Following a series of events Seirawan participated in China during September 2003, there were reports that he would be retiring as a professional player. In the July 2007 FIDE list, Seirawan had an Elo rating of 2634, placing him in the top 100 chess players in the world, and America's number four (behind Hikaru Nakamura, Gata Kamsky and Alexander Onischuk). He played six games in the July 2007 FIDE update.

In 2007, Seirawan unveiled his enhanced chess game called Seirawan chess which he is currently promoting worldwide. The first ever event was a 12 board simultaneous exhibition held March 31, 2007 in Vancouver, Canada.[5]

In May 2011, Seirawan returned from hiatus to competitive chess, playing in the world team championship taking place in China, as part of the USA team. He had wins versus top GMs Judit Polgar and Shakhriyar Mamedyarov.[6]

Seirawan participated in, and won both the 2011 and 2012 editions of the Dutch open blitzchess championship.[7]

Books[edit]

Seirawan has written several books.

The popular "Winning Chess" series (with co-author IM Jeremy Silman):
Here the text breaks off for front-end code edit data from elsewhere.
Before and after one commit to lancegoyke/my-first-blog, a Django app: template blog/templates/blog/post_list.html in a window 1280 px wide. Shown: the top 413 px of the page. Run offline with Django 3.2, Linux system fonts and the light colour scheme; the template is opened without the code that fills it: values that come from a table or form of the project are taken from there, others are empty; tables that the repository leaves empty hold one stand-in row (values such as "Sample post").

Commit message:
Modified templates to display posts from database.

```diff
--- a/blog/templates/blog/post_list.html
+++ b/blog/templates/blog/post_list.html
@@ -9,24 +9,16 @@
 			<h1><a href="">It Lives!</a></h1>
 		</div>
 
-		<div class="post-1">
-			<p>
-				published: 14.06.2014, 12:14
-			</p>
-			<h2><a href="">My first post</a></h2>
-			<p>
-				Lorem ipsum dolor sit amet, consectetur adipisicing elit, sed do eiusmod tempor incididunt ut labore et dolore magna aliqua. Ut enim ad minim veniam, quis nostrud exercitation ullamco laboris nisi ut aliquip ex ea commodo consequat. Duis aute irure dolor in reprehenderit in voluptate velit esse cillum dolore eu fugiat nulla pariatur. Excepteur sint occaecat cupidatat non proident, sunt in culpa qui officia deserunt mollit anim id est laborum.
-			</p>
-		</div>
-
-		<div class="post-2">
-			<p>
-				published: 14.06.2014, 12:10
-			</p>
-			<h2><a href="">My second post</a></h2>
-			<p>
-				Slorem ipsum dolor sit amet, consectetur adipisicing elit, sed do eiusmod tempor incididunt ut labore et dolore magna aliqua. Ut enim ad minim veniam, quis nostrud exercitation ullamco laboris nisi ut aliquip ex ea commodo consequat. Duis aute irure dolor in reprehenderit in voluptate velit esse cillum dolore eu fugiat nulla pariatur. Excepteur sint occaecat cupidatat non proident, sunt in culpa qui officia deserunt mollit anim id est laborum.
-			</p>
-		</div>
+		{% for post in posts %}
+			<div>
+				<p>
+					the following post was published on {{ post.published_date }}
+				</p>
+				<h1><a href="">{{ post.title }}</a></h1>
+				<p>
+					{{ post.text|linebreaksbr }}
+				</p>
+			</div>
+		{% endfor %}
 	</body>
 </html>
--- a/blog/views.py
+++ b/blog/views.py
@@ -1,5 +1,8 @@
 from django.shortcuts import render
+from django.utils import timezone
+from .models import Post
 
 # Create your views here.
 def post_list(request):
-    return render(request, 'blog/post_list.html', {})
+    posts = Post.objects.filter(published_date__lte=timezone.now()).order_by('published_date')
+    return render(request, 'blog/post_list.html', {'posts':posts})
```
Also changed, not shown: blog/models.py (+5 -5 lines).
  • Play Winning Chess - Introduction to chess and some basic strategies
  • Winning Chess Tactics - Introduction to tactics with puzzles
  • Winning Chess Strategies - How to use small advantages and use strategies to gain them
  • Winning Chess Openings - Brief descriptions of the most popular openings, and opening strategies
  • Winning Chess Endings - Introduction to the endgame
  • Winning Chess Brilliancies - Notable games analyzed by the author
  • Winning Chess Combinations - How to recognize the main combination patterns; somewhat of a follow up to Winning Chess Tactics

The "Winning Chess" series was originally published by Microsoft Press; it is now published by Everyman Chess.

References[edit]

Further reading[edit]

External links[edit]

Preceded by
Walter Browne, Larry Evans, and Larry Christiansen
United States Chess Champion
1981–1983 (with Walter Browne)
Succeeded by
Walter Browne, Larry Christiansen, and Roman Dzindzichashvili
Preceded by
Lev Alburt
United States Chess Champion
1986
Succeeded by
Nick de Firmian and Joel Benjamin
Preceded by
Michael Wilder
United States Chess Champion
1989 (with Roman Dzindzichashvili and Stuart Rachels)
Succeeded by
Lev Alburt
Preceded by
Boris Gulko
United States Chess Champion
2000–2001 (with Joel Benjamin and Alexander Shabalov)
Succeeded by
Larry Christiansen